3.5 Mailing lists
Mailing lists are groups of users who have some interest in common, for example they may all be network professionals. Such a list is used by organisations or individuals to inform the members of topics of interest to them. For example, my local cinema has a mailing list of cinema goers who have bought season tickets. It emails everyone on the list with the titles of those films which are to be shown in the coming week and notifies them of any special ticket offers. While there are many uses for mailing lists within companies there are also plenty of uses in e-commerce. For example, a mailing list can be used to inform current customers of any new products or services that are being offered. Most mailing lists are automatically maintained by specialised software. Such software allows someone to subscribe to a mailing list or drop out of a mailing list by just sending a simple email message to the software; for example, often all that is needed to subscribe to a mailing list is a single line email containing the message
This will result in the user who sent the email being added to the list of users associated with the mailing list.

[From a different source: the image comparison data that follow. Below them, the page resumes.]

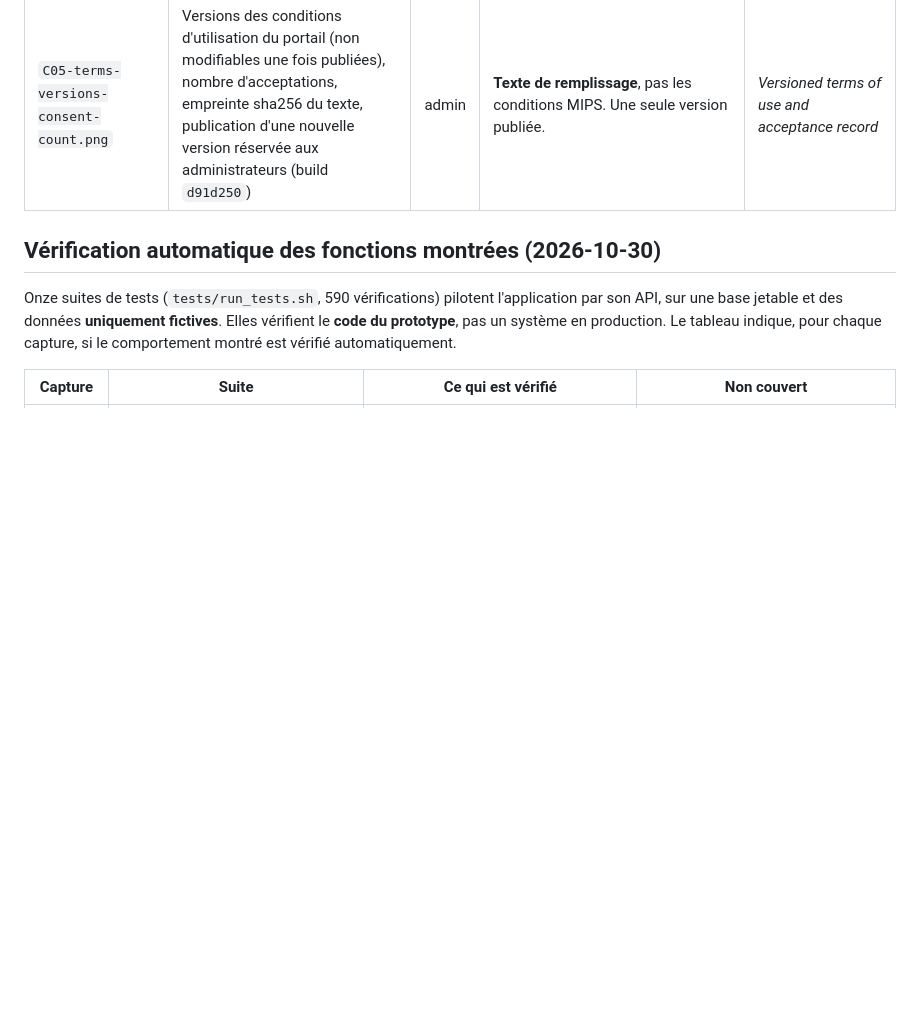
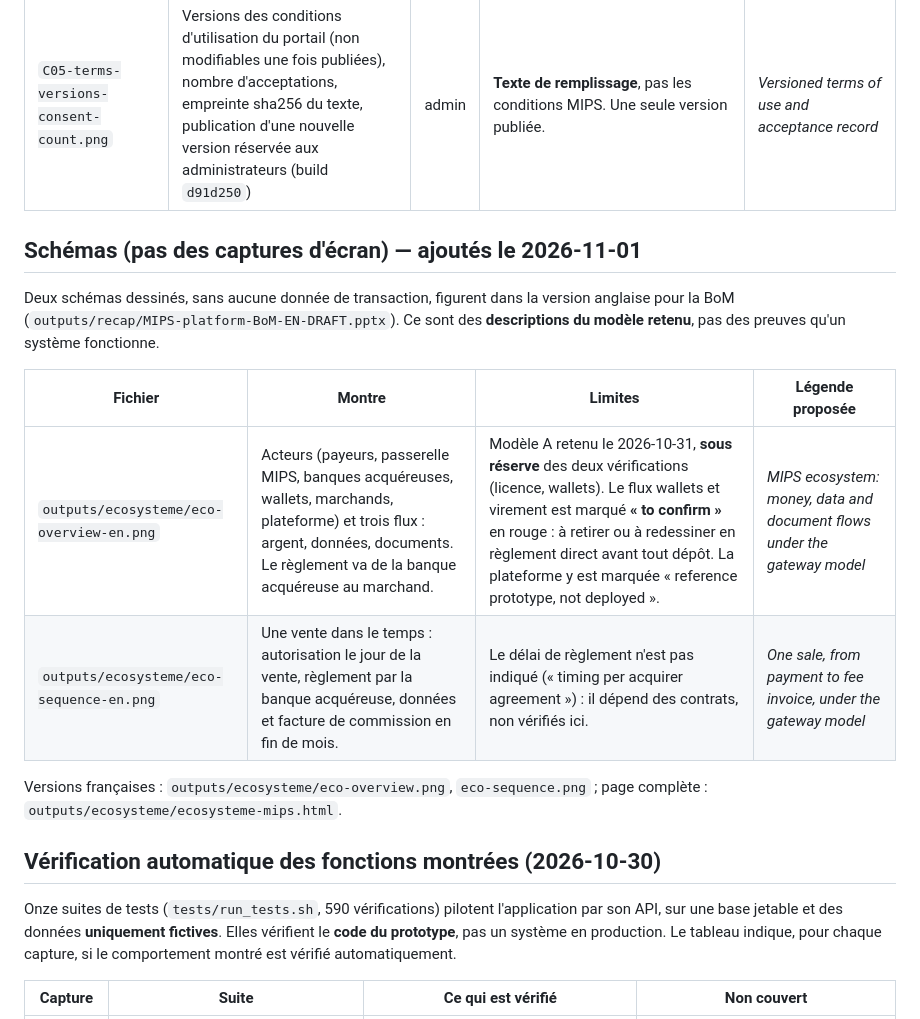
Before and after one commit to fmassonmips/mips-platform, a Markdown page: outputs/bom-screenshots/capture-register.md, the part around the change. GitHub-like rendering; blank space fills up the shorter version.

Commit message:
BoM capture register: list the two ecosystem diagrams
They are now in the English BoM draft. Recorded as drawn diagrams, not
screenshots, with captions and limits: model A subject to the two
checks, wallet flow marked 'to confirm', settlement timing not shown.

Co-Authored-By: Claude Opus 5.5 <noreply@anthropic.com>
Claude-Session: https://claude.ai/code/session_01ALCBMQrSwdEMnX9x1hQAFX

```diff
--- a/outputs/bom-screenshots/capture-register.md
+++ b/outputs/bom-screenshots/capture-register.md
@@ -172,6 +172,20 @@
 | `C04-case-under-review-approver-view.png` | Dossier soumis vu par un approbateur : contrôles passés, boutons Approve / Reject | admin | Vue interne. Depuis le 2026-10-30, les boutons ne s'affichent qu'à un approbateur qui n'a jamais eu la main sur le dossier ; ils sont visibles ici car l'administrateur capturé n'a ni créé, ni instruit, ni réassigné ce dossier. | *Case under review: approver view* |
 | `C05-terms-versions-consent-count.png` | Versions des conditions d'utilisation du portail (non modifiables une fois publiées), nombre d'acceptations, empreinte sha256 du texte, publication d'une nouvelle version réservée aux administrateurs (build `d91d250`) | admin | **Texte de remplissage**, pas les conditions MIPS. Une seule version publiée. | *Versioned terms of use and acceptance record* |
 
+## Schémas (pas des captures d'écran) — ajoutés le 2026-11-01
+
+Deux schémas dessinés, sans aucune donnée de transaction, figurent dans la version anglaise pour la BoM
+(`outputs/recap/MIPS-platform-BoM-EN-DRAFT.pptx`). Ce sont des **descriptions du modèle retenu**, pas des preuves
+qu'un système fonctionne.
+
+| Fichier | Montre | Limites | Légende proposée |
+|---|---|---|---|
+| `outputs/ecosysteme/eco-overview-en.png` | Acteurs (payeurs, passerelle MIPS, banques acquéreuses, wallets, marchands, plateforme) et trois flux : argent, données, documents. Le règlement va de la banque acquéreuse au marchand. | Modèle A retenu le 2026-10-31, **sous réserve** des deux vérifications (licence, wallets). Le flux wallets et virement est marqué **« to confirm »** en rouge : à retirer ou à redessiner en règlement direct avant tout dépôt. La plateforme y est marquée « reference prototype, not deployed ». | *MIPS ecosystem: money, data and document flows under the gateway model* |
+| `outputs/ecosysteme/eco-sequence-en.png` | Une vente dans le temps : autorisation le jour de la vente, règlement par la banque acquéreuse, données et facture de commission en fin de mois. | Le délai de règlement n'est pas indiqué (« timing per acquirer agreement ») : il dépend des contrats, non vérifiés ici. | *One sale, from payment to fee invoice, under the gateway model* |
+
+Versions françaises : `outputs/ecosysteme/eco-overview.png`, `eco-sequence.png` ; page complète :
+`outputs/ecosysteme/ecosysteme-mips.html`.
+
 ## Vérification automatique des fonctions montrées (2026-10-30)
 
 Onze suites de tests (`tests/run_tests.sh`, 590 vérifications) pilotent l'application par son API, sur une base
```
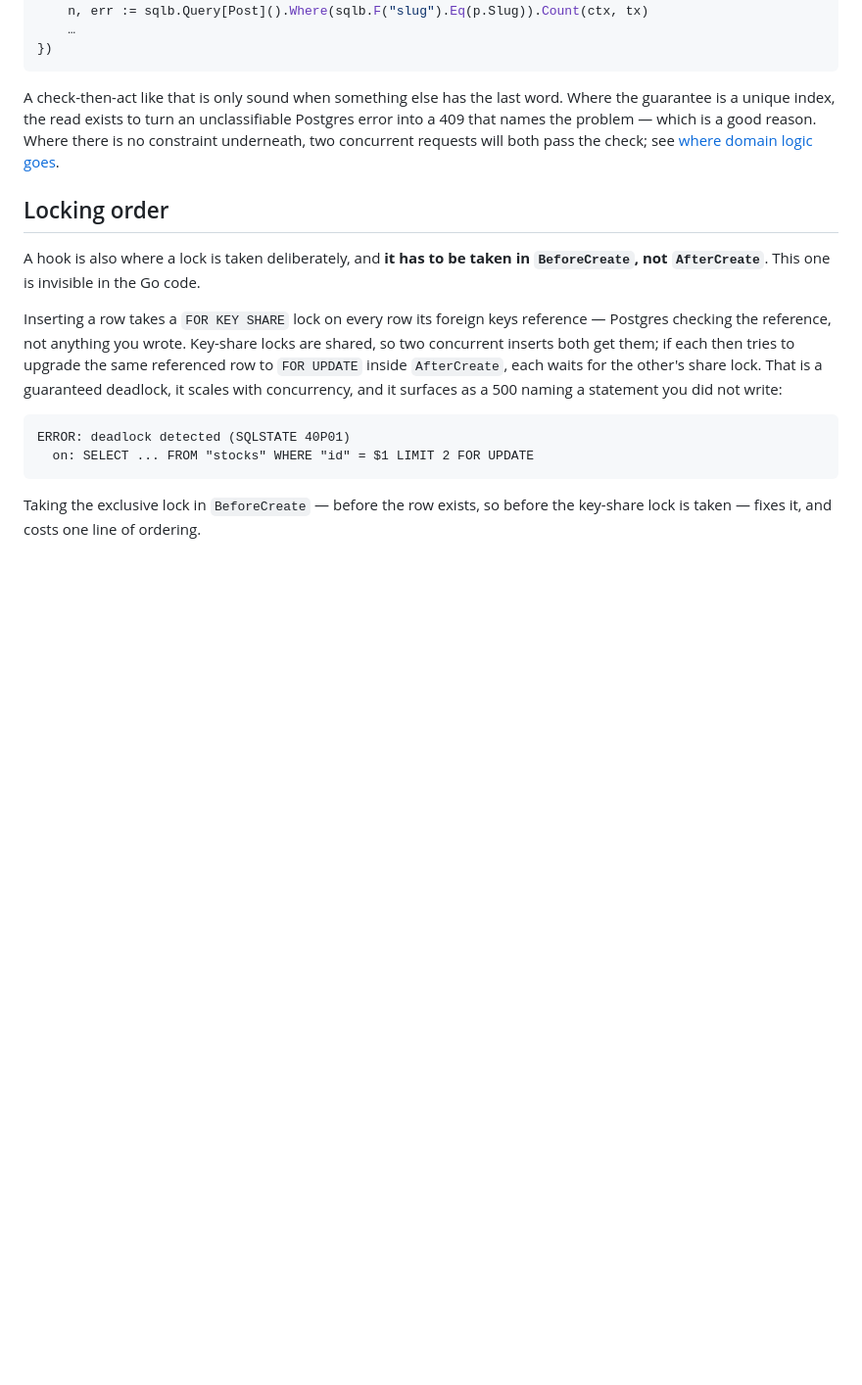
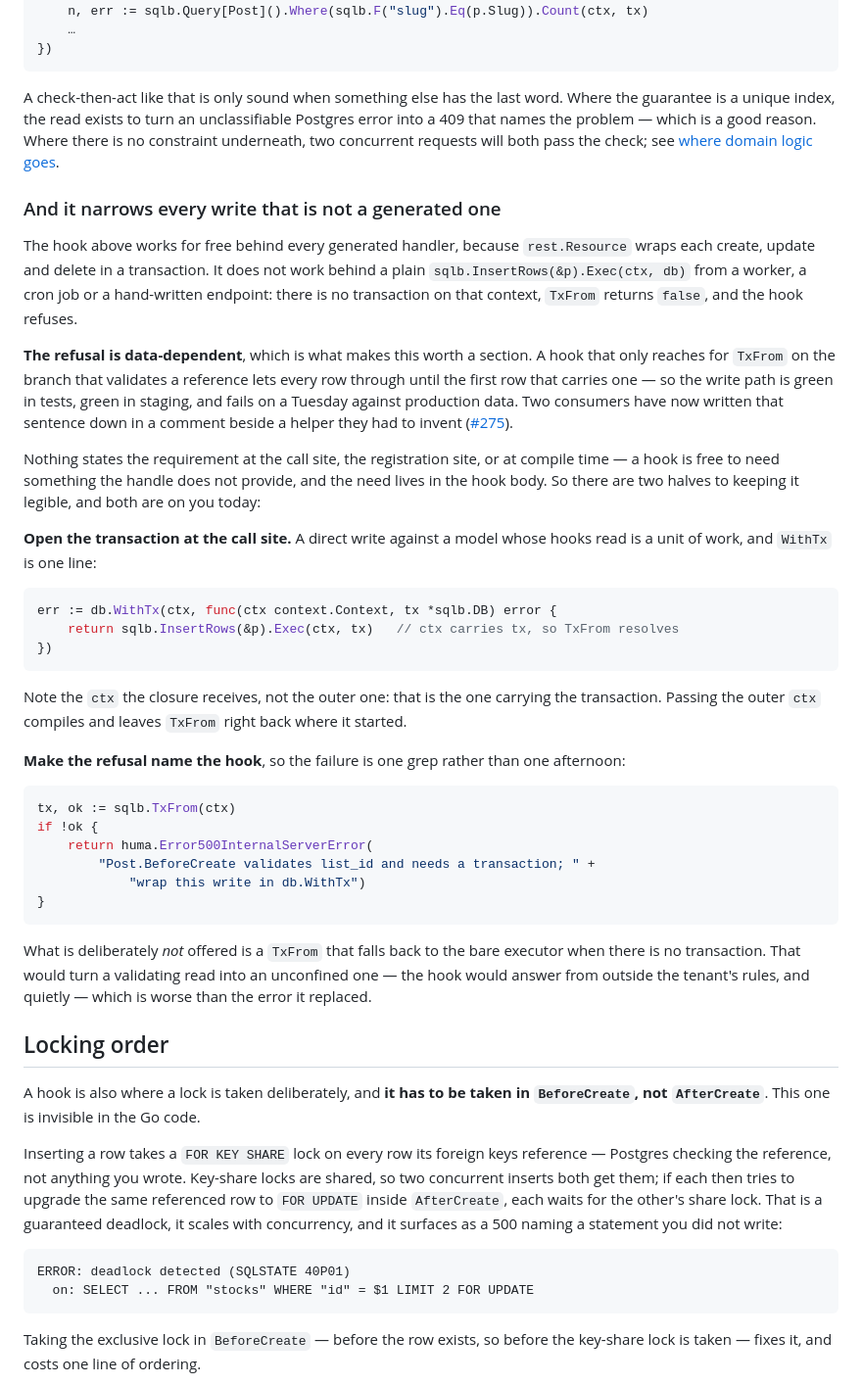
Before and after one commit to jryannel/sqlb, a Markdown page: docs/queries/hooks.md, the part around the change. Shown at 98% size. Drawn GitHub-style; blank space fills up the shorter version.

Commit message:
docs(hooks): a hook that reads through TxFrom narrows every write that is not a generated one
The generated REST write path wraps each mutation in a transaction, so a
BeforeCreate that validates a reference through TxFrom works for free behind
every handler. The same model written directly — InsertRows from a worker, a
capability, a cron job — carries no transaction, TxFrom returns false, and the
hook refuses. Nothing at the call site, the registration site, or compile time
says the model's write contract has narrowed.

The failure is data-dependent, which is what makes it worth a section rather
than a sentence: a hook that only reaches for TxFrom on the branch validating a
reference lets every row through until the first row that carries one. Green in
tests, green in staging, wrong on a Tuesday. One consumer wrote that down twice,
in comments beside two helpers it had to invent (#275).

This is the documentation floor, not the answer. Two directions remain open and
are deliberately not taken here: a registration-time declaration, so a
transactionless write against the model fails immediately and names the hook
rather than failing inside its body; and the handle opening a transaction around
single mutations when its registry carries write hooks for the model. Both
change the mutation path, and neither should land as a side effect of writing a
paragraph — so #275 stays open for them.

Also stated is what is not on the table: a TxFrom that falls back to the bare
executor. That turns a validating read into an unconfined one, quietly, which is
worse than the error it would replace.

Refs #275

Co-Authored-By: Claude Opus 5 (1M context) <noreply@anthropic.com>
Claude-Session: https://claude.ai/code/session_014fRuA2PPJrBoYp2edhf5w2

````diff
--- a/docs/queries/hooks.md
+++ b/docs/queries/hooks.md
@@ -357,6 +357,57 @@ Postgres error into a 409 that names the problem — which is a good reason. Whe
 there is no constraint underneath, two concurrent requests will both pass the
 check; see [where domain logic goes](../concepts/domain-logic.md).
 
+### And it narrows every write that is not a generated one
+
+The hook above works for free behind every generated handler, because
+`rest.Resource` wraps each create, update and delete in a transaction. It does
+not work behind a plain `sqlb.InsertRows(&p).Exec(ctx, db)` from a worker, a
+cron job or a hand-written endpoint: there is no transaction on that context,
+`TxFrom` returns `false`, and the hook refuses.
+
+**The refusal is data-dependent**, which is what makes this worth a section.
+A hook that only reaches for `TxFrom` on the branch that validates a reference
+lets every row through until the first row that carries one — so the write path
+is green in tests, green in staging, and fails on a Tuesday against production
+data. Two consumers have now written that sentence down in a comment beside a
+helper they had to invent
+([#275](https://github.com/jryannel/sqlb/issues/275)).
+
+Nothing states the requirement at the call site, the registration site, or at
+compile time — a hook is free to need something the handle does not provide,
+and the need lives in the hook body. So there are two halves to keeping it
+legible, and both are on you today:
+
+**Open the transaction at the call site.** A direct write against a model whose
+hooks read is a unit of work, and `WithTx` is one line:
+
+```go
+err := db.WithTx(ctx, func(ctx context.Context, tx *sqlb.DB) error {
+    return sqlb.InsertRows(&p).Exec(ctx, tx)   // ctx carries tx, so TxFrom resolves
+})
+```
+
+Note the `ctx` the closure receives, not the outer one: that is the one carrying
+the transaction. Passing the outer `ctx` compiles and leaves `TxFrom` right back
+where it started.
+
+**Make the refusal name the hook**, so the failure is one grep rather than one
+afternoon:
+
+```go
+tx, ok := sqlb.TxFrom(ctx)
+if !ok {
+    return huma.Error500InternalServerError(
+        "Post.BeforeCreate validates list_id and needs a transaction; " +
+            "wrap this write in db.WithTx")
+}
+```
+
+What is deliberately *not* offered is a `TxFrom` that falls back to the bare
+executor when there is no transaction. That would turn a validating read into
+an unconfined one — the hook would answer from outside the tenant's rules, and
+quietly — which is worse than the error it replaced.
+
 ## Locking order
 
 A hook is also where a lock is taken deliberately, and **it has to be taken in
````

This course is about the technical processes that are involved in the development of e-commerce and e-business systems. However, it is worth saying in passing that e-commerce and e-business applications seem to be radically changing the face of business. Probably the best chronicler of these changes is Kevin Kelly, one of the founders of Wired magazine. His most infiuential work is New Rules for the New Economy published by Fourth Estate. In this book he shows how e-commerce and e-business have overturned many of the conventional laws and rules about business. For example, he shows how companies can make huge profits by giving away free products, such as operating systems and browsers, with the profit being made from hardware, support software and services.